Be Specific

Your Unique Selling Proposition or Extra Value Proposition needs to be specific. You must quantify your claim to uniqueness or extra value as much as possible. If you have the best selection, what is it that makes it so?  If you have the best product, tell us why!  If you provide the best service, exactly what makes it so?

Let’s say that your business, a clothing store, offers an unusual selection of merchandise compared to others in your market. Your USP might read something like this:

XYZ clothing store has the greatest selection of down coats in the area, with more than 200 in stock. We have a colourful and exciting selection of Levi and Wrangler jeans: over 300 pair in stock with five different colours in maroon, blue, black, white and beige to choose from. We are the only store in this area that distributes the “X” brand of clothing: NO one else in the area has it!

If your unique selling point is something quantifiable that allows you to discount your prices (backing up why you are the price leader), your USP might be:

At XYZ Company we offer the same products as company A and company B, but at 30% to 50% less. This is because our overhead is approximately 50% less than that of our competitors. Our building location and efficient design of our facilities allows us to reduce our operating costs, and purchase in greater volume than our competitors – providing us with quantity discounts. We then pass on this savings to our customers.

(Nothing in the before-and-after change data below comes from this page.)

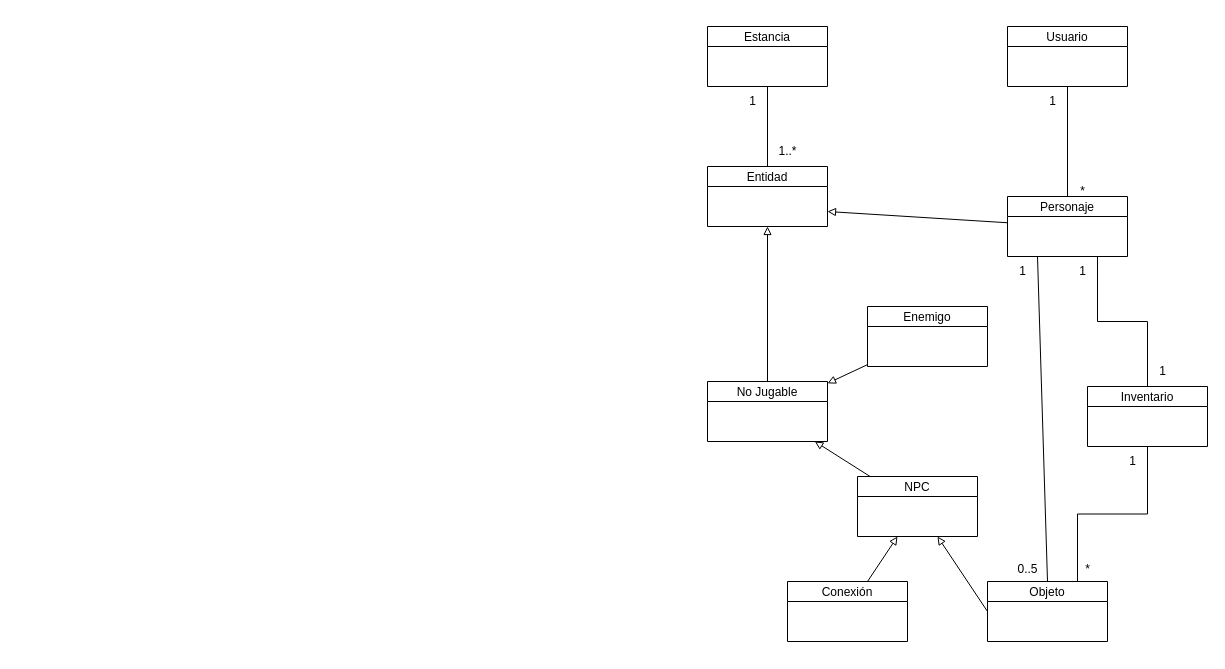
Earlier version of the draw.io diagram document/tex_files/mainmatter/chapter_4/images/diagrama_analisis_motor/analisis_final_motor.drawio (ThAlsay/Hephaestus). Source tidied: cells renumbered, new cells numbered last; positions are measured from the earlier drawing's top-left corner, leaving out a move shared by most shapes. Both pictures are drawn from the tidied source at 100%, with x=0, y=0 at pixel (707, 26).
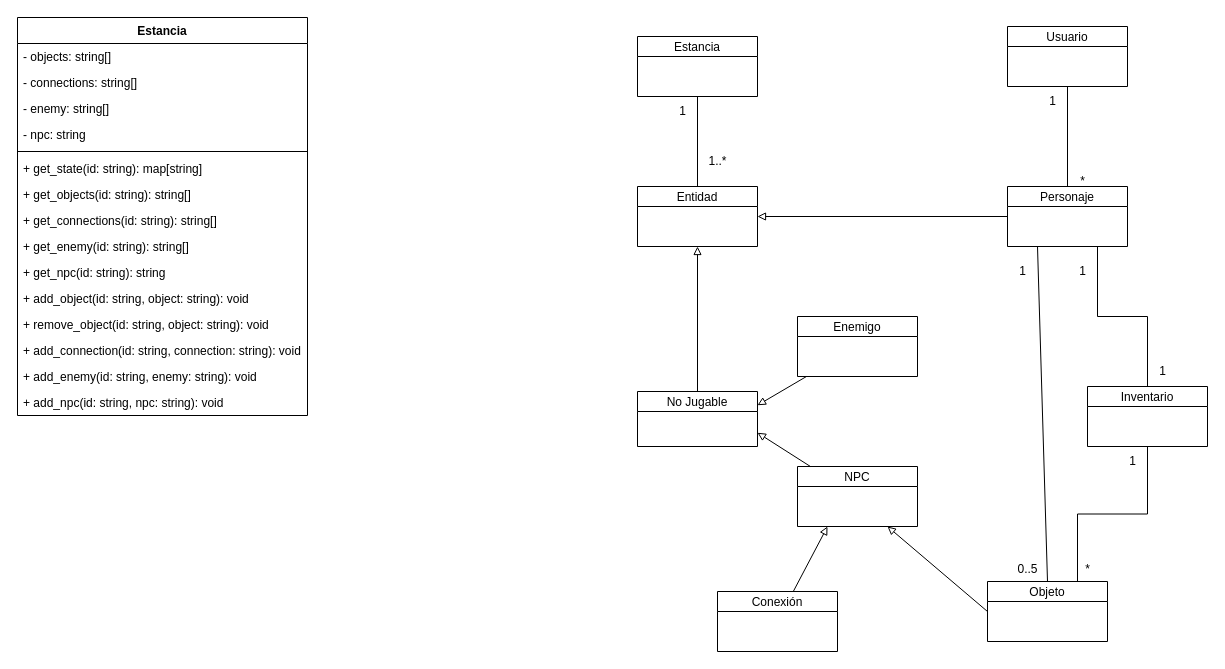
After the change.

Unchanged cells that the change refers to:
```xml
<mxCell id="10" value="Objeto" style="shape=swimlane;startSize=20;" parent="1" vertex="1">
  <mxGeometry x="280" y="555" width="120" height="60" as="geometry" />
</mxCell>
```

The edit, as a diff of the source:
```diff
@@
     <mxCell id="3" value="Personaje" style="shape=swimlane;startSize=20;" parent="1" vertex="1">
-      <mxGeometry x="300" y="170" width="120" height="60" as="geometry" />
+      <mxGeometry x="300" y="160" width="120" height="60" as="geometry" />
     </mxCell>
@@
     <mxCell id="5" value="Entidad" style="shape=swimlane;startSize=20;" parent="1" vertex="1">
-      <mxGeometry y="140" width="120" height="60" as="geometry" />
+      <mxGeometry x="-70" y="160" width="120" height="60" as="geometry" />
     </mxCell>
     <mxCell id="6" value="Estancia" style="shape=swimlane;startSize=20;" parent="1" vertex="1">
-      <mxGeometry width="120" height="60" as="geometry" />
+      <mxGeometry x="-70" y="10" width="120" height="60" as="geometry" />
     </mxCell>
     <mxCell id="7" value="No Jugable" style="shape=swimlane;startSize=20;" parent="1" vertex="1">
-      <mxGeometry y="355" width="120" height="60" as="geometry" />
+      <mxGeometry x="-70" y="365" width="120" height="55" as="geometry" />
     </mxCell>
     <mxCell id="8" value="Enemigo" style="shape=swimlane;startSize=20;" parent="1" vertex="1">
-      <mxGeometry x="160" y="280" width="120" height="60" as="geometry" />
+      <mxGeometry x="90" y="290" width="120" height="60" as="geometry" />
     </mxCell>
     <mxCell id="9" value="NPC" style="shape=swimlane;startSize=20;" parent="1" vertex="1">
-      <mxGeometry x="150" y="450" width="120" height="60" as="geometry" />
+      <mxGeometry x="90" y="440" width="120" height="60" as="geometry" />
     </mxCell>
@@
     <mxCell id="11" value="Conexión" style="shape=swimlane;startSize=20;" parent="1" vertex="1">
-      <mxGeometry x="80" y="555" width="120" height="60" as="geometry" />
+      <mxGeometry x="10" y="565" width="120" height="60" as="geometry" />
     </mxCell>
@@
-    <mxCell id="14" style="endArrow=none;startArrow=block;startFill=0;exitX=1;exitY=0.75;exitDx=0;exitDy=0;" parent="1" edge="1" source="5" target="3">
+    <mxCell id="14" style="endArrow=none;startArrow=block;startFill=0;exitX=1;exitY=0.5;exitDx=0;exitDy=0;" parent="1" edge="1" source="5" target="3">
       <mxGeometry relative="1" as="geometry" />
     </mxCell>
@@
-    <mxCell id="16" style="endArrow=none;startFill=0;startArrow=block;" parent="1" edge="1" source="7" target="8">
+    <mxCell id="16" style="endArrow=none;startFill=0;startArrow=block;exitX=1;exitY=0.25;exitDx=0;exitDy=0;" parent="1" edge="1" source="7" target="8">
       <mxGeometry relative="1" as="geometry" />
     </mxCell>
-    <mxCell id="17" style="endArrow=none;startFill=0;startArrow=block;" parent="1" edge="1" source="7" target="9">
+    <mxCell id="17" style="endArrow=none;startFill=0;startArrow=block;exitX=1;exitY=0.75;exitDx=0;exitDy=0;" parent="1" edge="1" source="7" target="9">
       <mxGeometry relative="1" as="geometry" />
     </mxCell>
-    <mxCell id="18" style="endArrow=none;startArrow=block;startFill=0;entryX=0;entryY=0.5;entryDx=0;entryDy=0;" parent="1" edge="1" source="9" target="10">
+    <mxCell id="18" style="endArrow=none;startArrow=block;startFill=0;entryX=0;entryY=0.5;entryDx=0;entryDy=0;exitX=0.75;exitY=1;exitDx=0;exitDy=0;" parent="1" edge="1" source="9" target="10">
       <mxGeometry relative="1" as="geometry" />
     </mxCell>
-    <mxCell id="19" style="endArrow=none;startArrow=block;startFill=0;" parent="1" edge="1" source="9" target="11">
+    <mxCell id="19" style="endArrow=none;startArrow=block;startFill=0;exitX=0.25;exitY=1;exitDx=0;exitDy=0;" parent="1" edge="1" source="9" target="11">
       <mxGeometry relative="1" as="geometry" />
     </mxCell>
-    <mxCell id="20" style="endArrow=none;exitX=0.25;exitY=1;exitDx=0;exitDy=0;startArrow=none;startFill=0;entryX=0.5;entryY=0;entryDx=0;entryDy=0;" parent="1" edge="1" source="3" target="10">
-      <mxGeometry relative="1" as="geometry" />
+    <mxCell id="20" style="endArrow=none;startArrow=none;startFill=0;entryX=0.5;entryY=0;entryDx=0;entryDy=0;" parent="1" edge="1" target="10">
+      <mxGeometry relative="1" as="geometry">
+        <mxPoint x="330" y="220" as="sourcePoint" />
+      </mxGeometry>
     </mxCell>
     <mxCell id="21" value="1" style="text;html=1;align=center;verticalAlign=middle;strokeColor=none;fillColor=none;" parent="1" vertex="1">
-      <mxGeometry x="30" y="60" width="30" height="30" as="geometry" />
+      <mxGeometry x="-40" y="70" width="30" height="30" as="geometry" />
     </mxCell>
@@
     <mxCell id="32" value="1..*" style="text;html=1;align=center;verticalAlign=middle;strokeColor=none;fillColor=none;" parent="1" vertex="1">
-      <mxGeometry x="60" y="110" width="40" height="30" as="geometry" />
+      <mxGeometry x="-10" y="120" width="40" height="30" as="geometry" />
     </mxCell>
+    <mxCell id="33" value="Estancia" style="swimlane;fontStyle=1;align=center;verticalAlign=top;horizontal=1;startSize=26;whiteSpace=wrap;html=1;" parent="1" vertex="1">
+      <mxGeometry x="-690" y="-9" width="290" height="398" as="geometry" />
+    </mxCell>
+    <mxCell id="34" value="- objects: string[]" style="text;strokeColor=none;fillColor=none;align=left;verticalAlign=top;spacingLeft=4;spacingRight=4;overflow=hidden;whiteSpace=wrap;html=1;" parent="33" vertex="1">
+      <mxGeometry y="26" width="290" height="26" as="geometry" />
+    </mxCell>
+    <mxCell id="35" value="- connections: string[]" style="text;strokeColor=none;fillColor=none;align=left;verticalAlign=top;spacingLeft=4;spacingRight=4;overflow=hidden;whiteSpace=wrap;html=1;" parent="33" vertex="1">
+      <mxGeometry y="52" width="290" height="26" as="geometry" />
+    </mxCell>
+    <mxCell id="36" value="- enemy: string[]" style="text;strokeColor=none;fillColor=none;align=left;verticalAlign=top;spacingLeft=4;spacingRight=4;overflow=hidden;whiteSpace=wrap;html=1;" parent="33" vertex="1">
+      <mxGeometry y="78" width="290" height="26" as="geometry" />
+    </mxCell>
+    <mxCell id="37" value="- npc: string" style="text;strokeColor=none;fillColor=none;align=left;verticalAlign=top;spacingLeft=4;spacingRight=4;overflow=hidden;whiteSpace=wrap;html=1;" parent="33" vertex="1">
+      <mxGeometry y="104" width="290" height="26" as="geometry" />
+    </mxCell>
+    <mxCell id="38" style="line;strokeWidth=1;fillColor=none;align=left;verticalAlign=middle;spacingTop=-1;spacingLeft=3;spacingRight=3;labelPosition=right;strokeColor=inherit;" parent="33" vertex="1">
+      <mxGeometry y="130" width="290" height="8" as="geometry" />
+    </mxCell>
+    <mxCell id="39" value="+ get_state(id: string): map[string]" style="text;strokeColor=none;fillColor=none;align=left;verticalAlign=top;spacingLeft=4;spacingRight=4;overflow=hidden;whiteSpace=wrap;html=1;" parent="33" vertex="1">
+      <mxGeometry y="138" width="290" height="26" as="geometry" />
+    </mxCell>
+    <mxCell id="40" value="+ get_objects(id: string): string[]" style="text;strokeColor=none;fillColor=none;align=left;verticalAlign=top;spacingLeft=4;spacingRight=4;overflow=hidden;whiteSpace=wrap;html=1;" parent="33" vertex="1">
+      <mxGeometry y="164" width="290" height="26" as="geometry" />
+    </mxCell>
+    <mxCell id="41" value="+ get_connections(id: string): string[]" style="text;strokeColor=none;fillColor=none;align=left;verticalAlign=top;spacingLeft=4;spacingRight=4;overflow=hidden;whiteSpace=wrap;html=1;" parent="33" vertex="1">
+      <mxGeometry y="190" width="290" height="26" as="geometry" />
+    </mxCell>
+    <mxCell id="42" value="+ get_enemy(id: string): string[]" style="text;strokeColor=none;fillColor=none;align=left;verticalAlign=top;spacingLeft=4;spacingRight=4;overflow=hidden;whiteSpace=wrap;html=1;" parent="33" vertex="1">
+      <mxGeometry y="216" width="290" height="26" as="geometry" />
+    </mxCell>
+    <mxCell id="43" value="+ get_npc(id: string): string" style="text;strokeColor=none;fillColor=none;align=left;verticalAlign=top;spacingLeft=4;spacingRight=4;overflow=hidden;whiteSpace=wrap;html=1;" parent="33" vertex="1">
+      <mxGeometry y="242" width="290" height="26" as="geometry" />
+    </mxCell>
+    <mxCell id="44" value="+ add_object(id: string, object: string): void" style="text;strokeColor=none;fillColor=none;align=left;verticalAlign=top;spacingLeft=4;spacingRight=4;overflow=hidden;whiteSpace=wrap;html=1;" parent="33" vertex="1">
+      <mxGeometry y="268" width="290" height="26" as="geometry" />
+    </mxCell>
+    <mxCell id="45" value="+ remove_object(id: string, object: string): void" style="text;strokeColor=none;fillColor=none;align=left;verticalAlign=top;spacingLeft=4;spacingRight=4;overflow=hidden;whiteSpace=wrap;html=1;" parent="33" vertex="1">
+      <mxGeometry y="294" width="290" height="26" as="geometry" />
+    </mxCell>
+    <mxCell id="46" value="+ add_connection(id: string, connection: string): void" style="text;strokeColor=none;fillColor=none;align=left;verticalAlign=top;spacingLeft=4;spacingRight=4;overflow=hidden;whiteSpace=wrap;html=1;" parent="33" vertex="1">
+      <mxGeometry y="320" width="290" height="26" as="geometry" />
+    </mxCell>
+    <mxCell id="47" value="+ add_enemy(id: string, enemy: string): void" style="text;strokeColor=none;fillColor=none;align=left;verticalAlign=top;spacingLeft=4;spacingRight=4;overflow=hidden;whiteSpace=wrap;html=1;" parent="33" vertex="1">
+      <mxGeometry y="346" width="290" height="26" as="geometry" />
+    </mxCell>
+    <mxCell id="48" value="+ add_npc(id: string, npc: string): void" style="text;strokeColor=none;fillColor=none;align=left;verticalAlign=top;spacingLeft=4;spacingRight=4;overflow=hidden;whiteSpace=wrap;html=1;" parent="33" vertex="1">
+      <mxGeometry y="372" width="290" height="26" as="geometry" />
+    </mxCell>
```
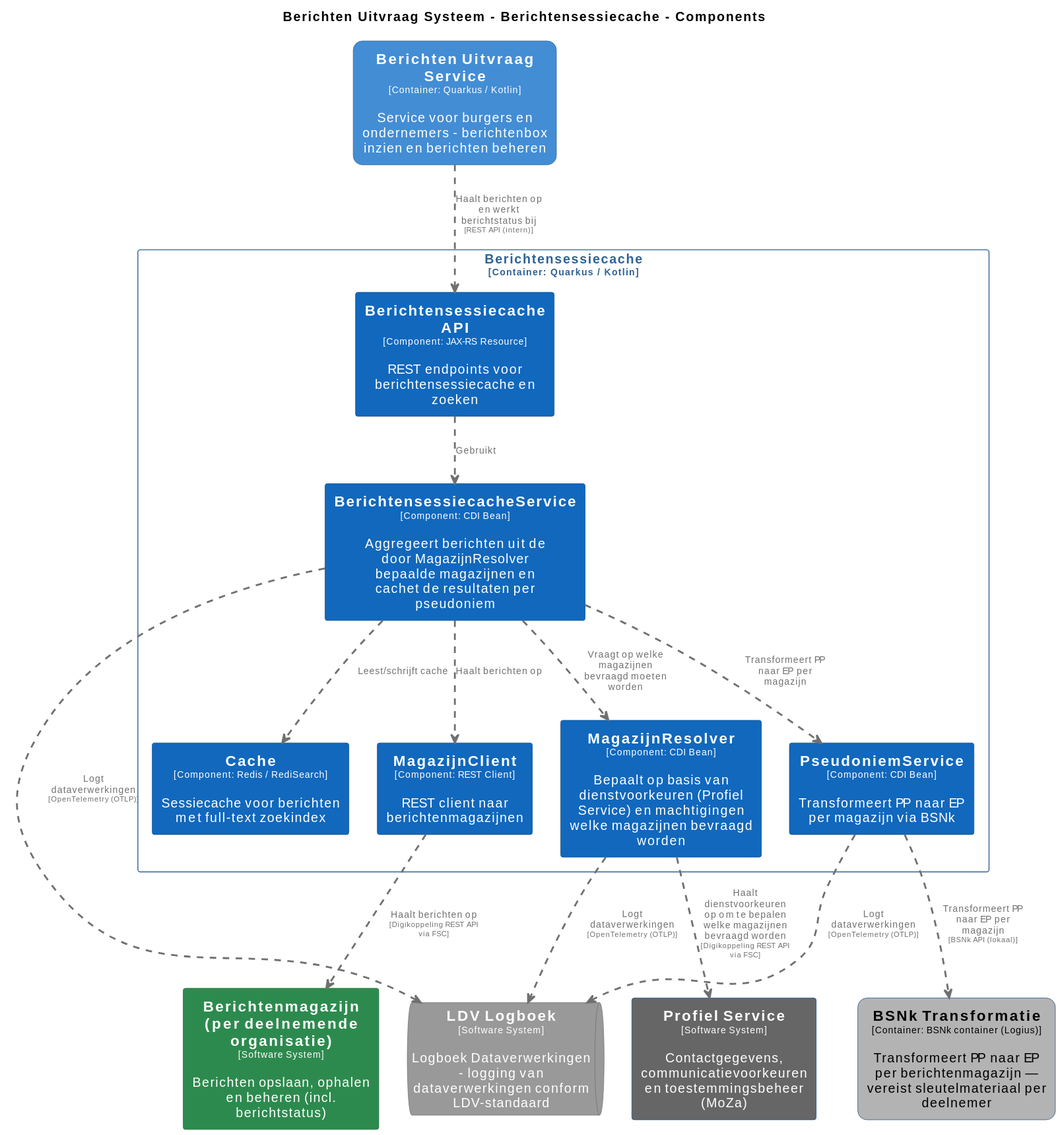
The PlantUML diagram pr-preview/pr-22/master/svg/BerichtensessiecacheComponenten.svg in MinBZK/moza-poc-fbs-berichtenbox, before a commit. Its source is kept beside it as pr-preview/pr-22/master/puml/BerichtensessiecacheComponenten.puml.
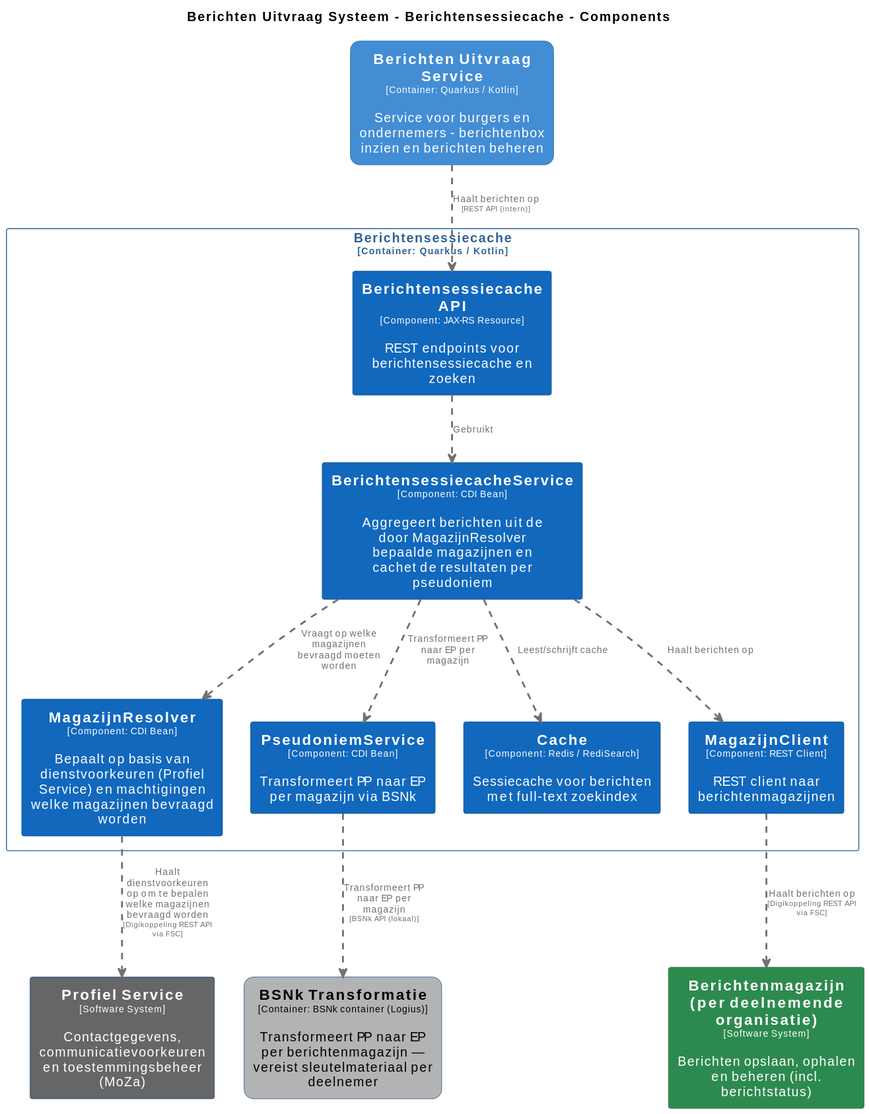
After the change.

The edit, as a diff of the source:
```diff
@@ -53,12 +53,6 @@
   BorderColor #0b4884
   shadowing false
 }
-skinparam queue<<LDVLogboek>> {
-  BackgroundColor #999999
-  FontColor #ffffff
-  BorderColor #6b6b6b
-  shadowing false
-}
 skinparam rectangle<<BerichtenUitvraagSysteem.Berichtensessiecache.MagazijnClient>> {
   BackgroundColor #1168bd
   FontColor #ffffff
@@ -93,7 +87,6 @@
 rectangle "==Berichtenmagazijn (per deelnemende organisatie)\n<size:10>[Software System]</size>\n\nBerichten opslaan, ophalen en beheren (incl. berichtstatus)" <<Berichtenmagazijnperdeelnemendeorganisatie>> as Berichtenmagazijnperdeelnemendeorganisatie
 rectangle "==Berichten Uitvraag Service\n<size:10>[Container: Quarkus / Kotlin]</size>\n\nService voor burgers en ondernemers - berichtenbox inzien en berichten beheren" <<BerichtenUitvraagSysteem.BerichtenUitvraagService>> as BerichtenUitvraagSysteem.BerichtenUitvraagService
 rectangle "==BSNk Transformatie\n<size:10>[Container: BSNk container (Logius)]</size>\n\nTransformeert PP naar EP per berichtenmagazijn — vereist sleutelmateriaal per deelnemer" <<BerichtenUitvraagSysteem.BSNkTransformatie>> as BerichtenUitvraagSysteem.BSNkTransformatie
-queue "==LDV Logboek\n<size:10>[Software System]</size>\n\nLogboek Dataverwerkingen - logging van dataverwerkingen conform LDV-standaard" <<LDVLogboek>> as LDVLogboek
 
 rectangle "Berichtensessiecache\n<size:10>[Container: Quarkus / Kotlin]</size>" <<BerichtenUitvraagSysteem.Berichtensessiecache>> {
   rectangle "==Berichtensessiecache API\n<size:10>[Component: JAX-RS Resource]</size>\n\nREST endpoints voor berichtensessiecache en zoeken" <<BerichtenUitvraagSysteem.Berichtensessiecache.BerichtensessiecacheAPI>> as BerichtenUitvraagSysteem.Berichtensessiecache.BerichtensessiecacheAPI
@@ -106,14 +99,11 @@
 
 BerichtenUitvraagSysteem.Berichtensessiecache.MagazijnResolver .[#707070,thickness=2].> ProfielService : "<color:#707070>Haalt dienstvoorkeuren op om te bepalen welke magazijnen bevraagd worden\n<color:#707070><size:8>[Digikoppeling REST API via FSC]</size>"
 BerichtenUitvraagSysteem.Berichtensessiecache.MagazijnClient .[#707070,thickness=2].> Berichtenmagazijnperdeelnemendeorganisatie : "<color:#707070>Haalt berichten op\n<color:#707070><size:8>[Digikoppeling REST API via FSC]</size>"
-BerichtenUitvraagSysteem.Berichtensessiecache.BerichtensessiecacheService .[#707070,thickness=2].> LDVLogboek : "<color:#707070>Logt dataverwerkingen\n<color:#707070><size:8>[OpenTelemetry (OTLP)]</size>"
-BerichtenUitvraagSysteem.Berichtensessiecache.MagazijnResolver .[#707070,thickness=2].> LDVLogboek : "<color:#707070>Logt dataverwerkingen\n<color:#707070><size:8>[OpenTelemetry (OTLP)]</size>"
-BerichtenUitvraagSysteem.Berichtensessiecache.PseudoniemService .[#707070,thickness=2].> LDVLogboek : "<color:#707070>Logt dataverwerkingen\n<color:#707070><size:8>[OpenTelemetry (OTLP)]</size>"
 BerichtenUitvraagSysteem.Berichtensessiecache.BerichtensessiecacheAPI .[#707070,thickness=2].> BerichtenUitvraagSysteem.Berichtensessiecache.BerichtensessiecacheService : "<color:#707070>Gebruikt"
 BerichtenUitvraagSysteem.Berichtensessiecache.BerichtensessiecacheService .[#707070,thickness=2].> BerichtenUitvraagSysteem.Berichtensessiecache.MagazijnResolver : "<color:#707070>Vraagt op welke magazijnen bevraagd moeten worden"
 BerichtenUitvraagSysteem.Berichtensessiecache.BerichtensessiecacheService .[#707070,thickness=2].> BerichtenUitvraagSysteem.Berichtensessiecache.PseudoniemService : "<color:#707070>Transformeert PP naar EP per magazijn"
 BerichtenUitvraagSysteem.Berichtensessiecache.BerichtensessiecacheService .[#707070,thickness=2].> BerichtenUitvraagSysteem.Berichtensessiecache.Cache : "<color:#707070>Leest/schrijft cache"
 BerichtenUitvraagSysteem.Berichtensessiecache.BerichtensessiecacheService .[#707070,thickness=2].> BerichtenUitvraagSysteem.Berichtensessiecache.MagazijnClient : "<color:#707070>Haalt berichten op"
 BerichtenUitvraagSysteem.Berichtensessiecache.PseudoniemService .[#707070,thickness=2].> BerichtenUitvraagSysteem.BSNkTransformatie : "<color:#707070>Transformeert PP naar EP per magazijn\n<color:#707070><size:8>[BSNk API (lokaal)]</size>"
-BerichtenUitvraagSysteem.BerichtenUitvraagService .[#707070,thickness=2].> BerichtenUitvraagSysteem.Berichtensessiecache.BerichtensessiecacheAPI : "<color:#707070>Haalt berichten op en werkt berichtstatus bij\n<color:#707070><size:8>[REST API (intern)]</size>"
+BerichtenUitvraagSysteem.BerichtenUitvraagService .[#707070,thickness=2].> BerichtenUitvraagSysteem.Berichtensessiecache.BerichtensessiecacheAPI : "<color:#707070>Haalt berichten op\n<color:#707070><size:8>[REST API (intern)]</size>"
 @enduml
```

Perhaps your company provides extra value because of the service it provides – even if the service itself is not unique. Your service-oriented EVP could be:

At XYZ Auto Repair, we help you reduce the cost of owning your car. We believe that a pro-active approach to car maintenance and routine service saves you money in unnecessary repair bills. Our computerized customer service system has, over the last 8 years, helped each customer save between $500 and $1,000 on average. We do this by tracking the maintenance schedule and appointments for each customer’s car, mailing reminders when the car is due for service, and following up with each customer to ensure their complete satisfaction with their service visit.

You get the idea – be specific. 

Keep It Brief

Your USP should be brief and concise, about 90 words or less.  If you can’t tell me in about 90 words why I should do business with you, as opposed to someone else, it probably means you don’t know the reasons, either.

When people ask me why they should do business with Success Unlimited, I say:

“You should do business with Success Unlimited because we view marketing differently. We help small and medium-sized businesses leverage and optimize hidden marketing assets in order to grow your business in three ways. We create and implement comprehensive marketing systems, and we guarantee results.”

That’s our USP. It’s less than 90 words. It says what we do (create and implement comprehensive marketing systems), and also what sets us apart (that we help clients leverage and optimize hidden marketing assets – something they already have but may not be exploiting in their current marketing). It speaks to some of the unique aspects of our work (help grow your business in 3 ways; we guarantee results). It also invites the opportunity for further discussion (to find out what the 3 ways to grow the business might be, and what do we mean by “hidden marketing assets”). What makes this a good USP is that it’s concise, specific, and demonstrates how we’re unique in our industry. We’ve integrated our USP into all of our marketing materials; it fits on the back of our business cards and into the margin of our company letterhead. Our USP is the inspiration for our corporate identity, web site copy, phone scripts, presentations, email signature files, and more. It is the foundation of our entire marketing strategy.

With a strong and compelling USP, your marketing efforts will become more focused, productive and successful. Once you can clearly speak to what is unique about your business, your potential customers will hear and respond to that message.

Copyright ©2013 Robert Ciccone.

About the Author
Robert Ciccone is the president and founder of Success Unlimited Sales and Marketing Group (www.SUSMG.com), an applied marketing consulting firm that helps companies increase their sales and profits. He can be reached at 604-535-2111 or info@SUSMG.com.

 

Read More Articles